New Delhi: Opposition leaders on Friday slammed the government’s move to set up a committee to study feasibility of “one nation, one election”, alleging it would pose a threat to the federal structure of the country. CPI leader D Raja said Prime Minister Narendra Modi always talks about India being mother of democracy and then how can the government take a unilateral decision without discussing with other political parties.
Priyanka Kakkar of the Aam Aadmi Party said this shows the “panic” in the ruling party after they saw the unity of opposition parties under INDIA bloc. “First they reduced LPG prices by Rs 200 and now the panic is so much that they are thinking of amending the Constitution. They have realised that they are not winning the upcoming elections.
“Also, can this move take care of inflation or high prices of petrol and diesel. Our Constitution was framed after a lot of discussion and what they want to do poses a threat to federalism,” Kakkar told the news agency PTI.

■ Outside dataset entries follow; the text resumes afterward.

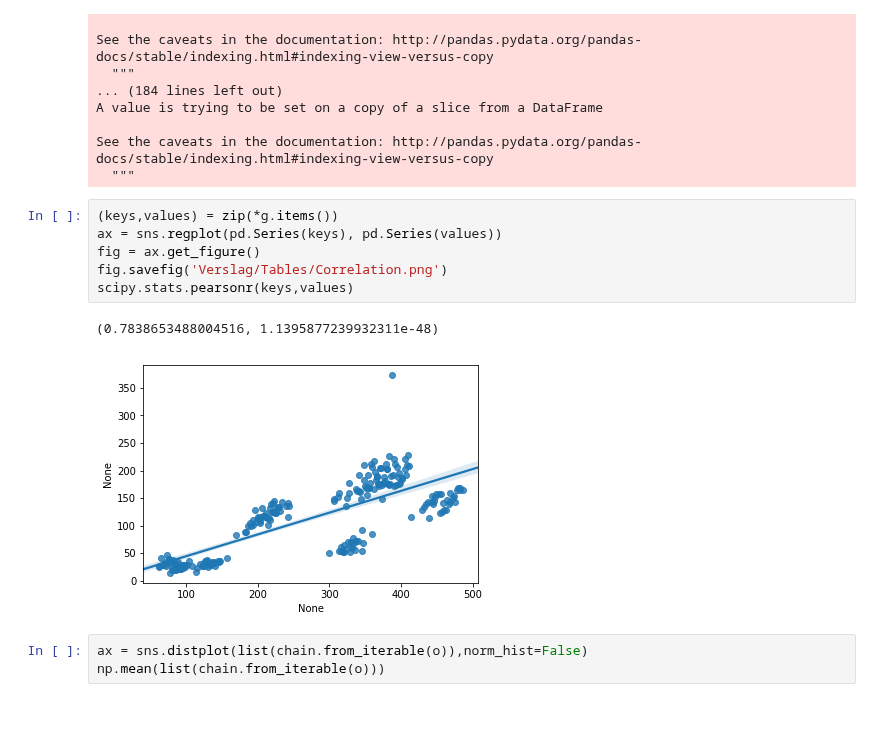
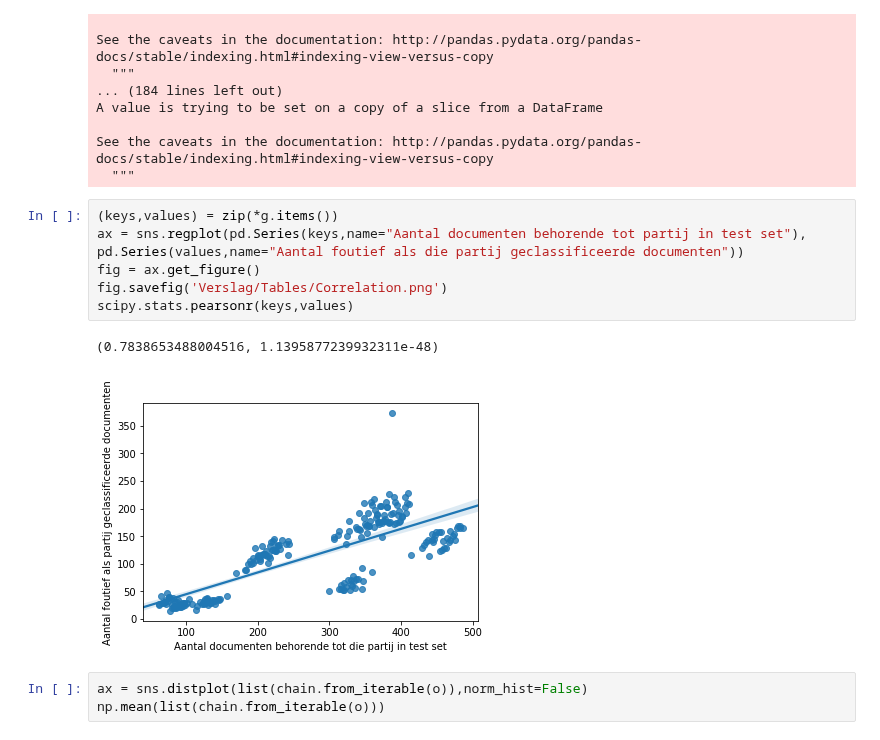
Before and after one commit to jaspervanderheide/Scriptie-Sprekers-TK, a Jupyter notebook: CompleteNotebook.ipynb, the cells around one changed output. Cells and saved outputs as stored; diff of their text form; blank space fills up the shorter version.

```diff
--- a/CompleteNotebook.ipynb
+++ b/CompleteNotebook.ipynb
@@ -447,13 +447,13 @@ See the caveats in the documentation: http://pandas.pydata.org/pandas-docs/stabl
   """
 # %%
 (keys,values) = zip(*g.items())
-ax = sns.regplot(pd.Series(keys), pd.Series(values))
+ax = sns.regplot(pd.Series(keys,name="Aantal documenten behorende tot partij in test set"), pd.Series(values,name="Aantal foutief als die partij geclassificeerde documenten"))
 fig = ax.get_figure()
 fig.savefig('Verslag/Tables/Correlation.png')
 scipy.stats.pearsonr(keys,values)
 # %% [output]
 (0.7838653488004516, 1.1395877239932311e-48)
-[figure, old version]
+[figure, new version]
 # %%
 ax = sns.distplot(list(chain.from_iterable(o)),norm_hist=False)
 np.mean(list(chain.from_iterable(o)))
```
Also changed, not shown: parts of 1 cell of this notebook, 1 other file.
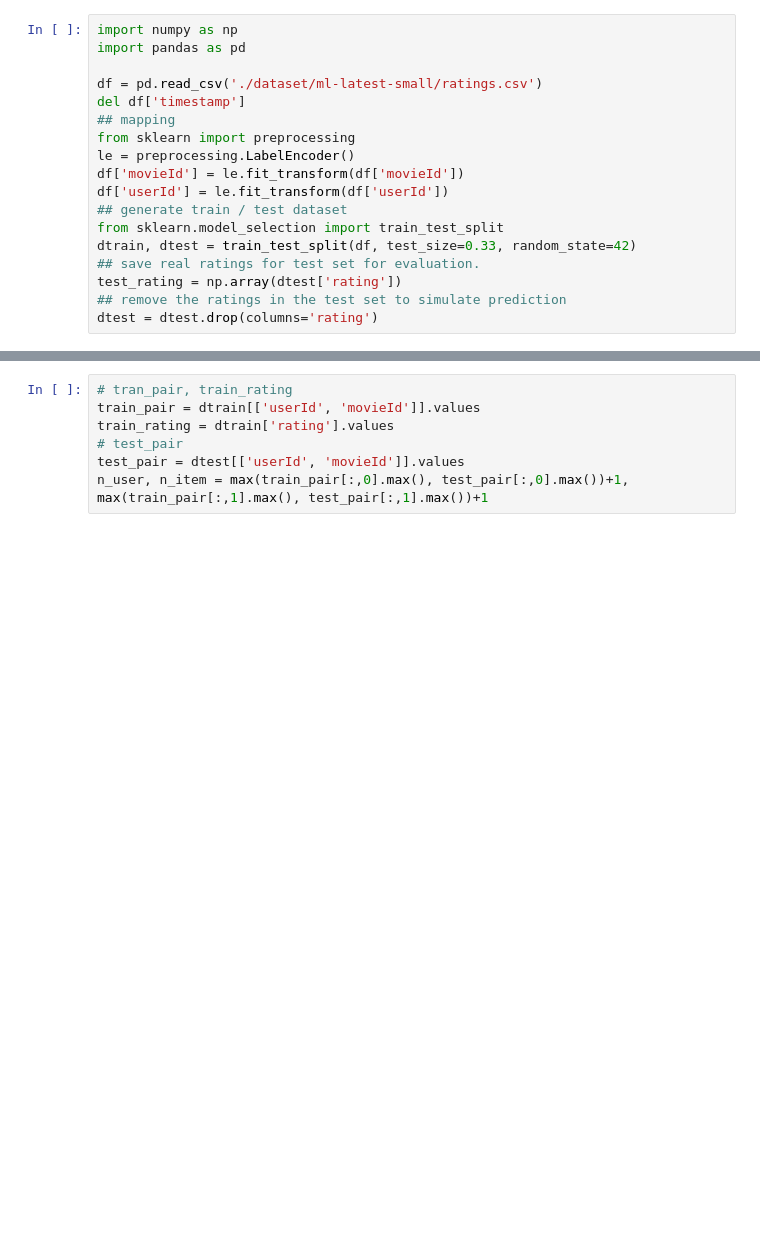
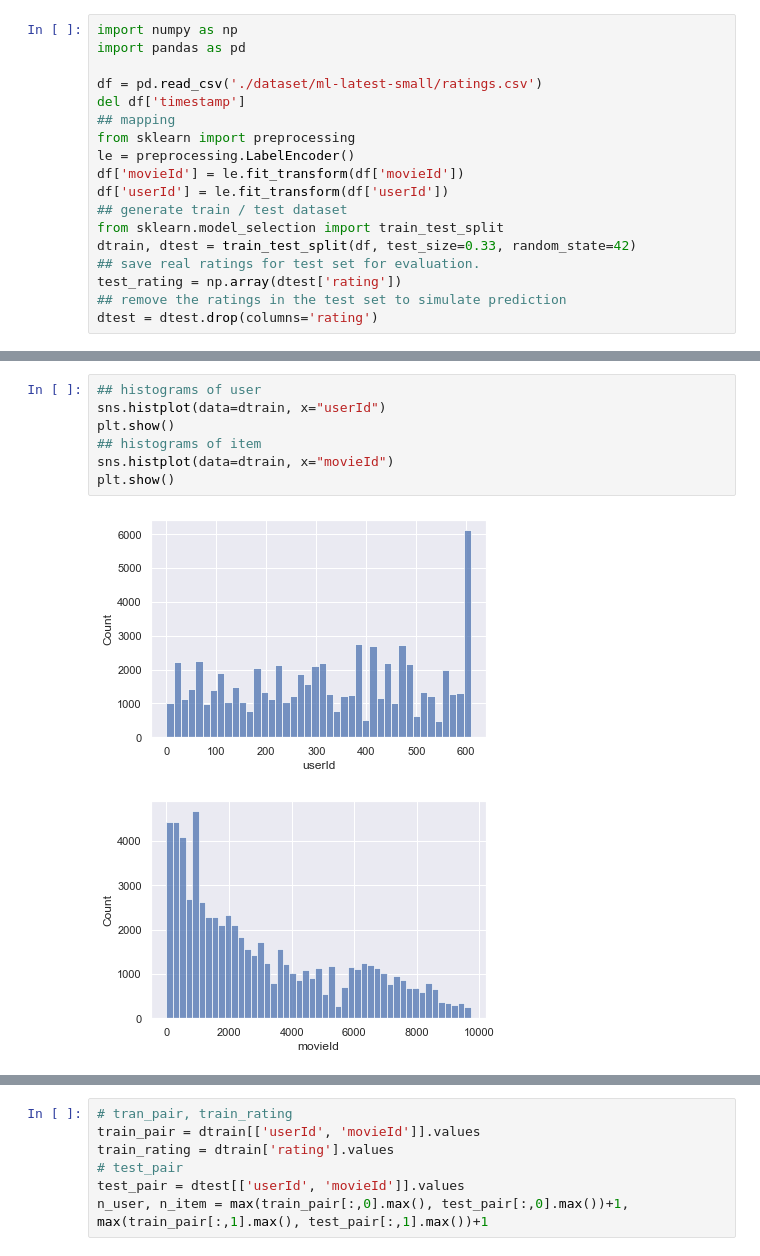
Before and after one commit to statmlben/CUHK-STAT3009, a Jupyter notebook: notebook7.ipynb, the cells around one changed output, grey strips where cells are left out. Drawn from its saved outputs; the diff is of its cells as text; blank space fills up the shorter version.

```diff
--- a/notebook7.ipynb
+++ b/notebook7.ipynb
@@ -186,0 +240,10 @@ dtest = dtest.drop(columns='rating')
+# %%
+## histograms of user
+sns.histplot(data=dtrain, x="userId")
+plt.show()
+## histograms of item
+sns.histplot(data=dtrain, x="movieId")
+plt.show()
+# %% [output]
+[figure, added]
+[figure, added]
```
Also changed, not shown: parts of 49 cells of this notebook, 4 other files.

Shiv Sena (UBT) leader Sanjay Raut said the country is already one and no one is questioning that. “We demand fair election, not ‘one nation one election’. This move of ‘one nation one election’ is being brought to divert the attention from our demand of fair election,” he added.
The remarks came after the Centre on Friday announced that it has constituted a committee headed by former President Ram Nath Kovind to explore the possibility of ‘one nation, one election’, according to news agency PTI. An official notification on the members of the panel will be issued later. The move comes a day after the government called a special session of Parliament between September 18 and 22, the agenda for which is under wraps.
Kovind will explore the feasibility and the mechanism to see as to how the country can go back to having simultaneous Lok Sabha and state assembly polls, as was the case till 1967.
What Is ‘One Nation, One Election’?
The concept of ‘One Nation, One Election’ refers to holding simultaneous elections across the country. This means that elections for the Lok Sabha and all state assemblies across India will be held simultaneously, with voting presumably taking place around the same time.
Over the years, Prime Minister Narendra Modi has pushed strongly for the idea of simultaneous Lok Sabha and state assembly polls, and the decision to task Kovind to look into it underscores the government’s seriousness as a host of elections approach.
Assembly polls are due in five states in November-December and they will be followed by the Lok Sabha elections in May-June next year. However, the recent moves by the government have thrown open the possibility of advancing the general elections and some state polls, which are scheduled after and with the Lok Sabha contest.
Moreover, the government’s sudden move to call a “special session” of Parliament between September 18 and 22 despite making the agenda clear has triggered a lot of speculations. “Special Session of Parliament (13th Session of 17th Lok Sabha and 261st Session of Rajya Sabha) is being called from 18th to 22nd September having five sittings. Amid Amrit Kaal, looking forward to having fruitful discussions and debate in Parliament,” Parliamentary Affairs Minister Pralhad Joshi said on X.
It will be the first such special session under the nine years of the Prime Minister Narendra Modi-led government which had convened a special joint sitting of Lok Sabha and Rajya Sabha to mark the midnight GST roll-out on June 30, 2017. However, it will be a full-fledged session of five days this time with both Houses meeting separately as they usually do during sessions.
Generally, three parliamentary sessions are held in a year- Budget, Monsoon and Winter sessions. Sources said the “special session” could see parliamentary operations being shifted to the new Parliament building which was inaugurated by Prime Minister Narendra Modi on May 28.
With the government not spelling out its agenda, speculation swirled that the government may push some showpiece bills in the run-up to some key state assembly polls followed by the all-important Lok Sabha election.
Sources, including in the ruling BJP, spoke of the possibility of bills on simultaneous general, state and local polls, something Modi has assiduously pushed, and reservations for women in directly elected legislatures like Lok Sabha and assemblies. Both are constitutional amendment bills and will require passage with the support of two-thirds of members in both Houses.
The recent historic success of the Chandrayaan-3 mission and India’s goals for ‘Amrit Kaal’ may be part of the wider discussions during the special session, which will come a week after the G20 summit meeting scheduled for September 9-10.
Congress leader Jairam Ramesh alleged that the announcement of the special session just three weeks after the end of the Monsoon session was aimed at managing “the news cycle” and countering the news about the ongoing meeting of INDIA parties in Mumbai and the latest revelations on Adani. The Monsoon session of Parliament ended on August 11.
The last time Parliament met outside its three usual sessions was –at midnight on June 30, 2017, to mark the rollout of GST. However, it was a joint sitting of Lok Sabha and Rajya Sabha and was not a proper session. A six-day special sitting was held in August 1997 to commemorate the 50th anniversary of India’s independence.
Midnight sessions were also held on August 9, 1992, for the 50th anniversary of the ‘Quit India Movement’, August 14-15, 1972 to celebrate the silver jubilee of India’s independence, while the first such session was on August 14-15, 1947 on the eve of India’s independence.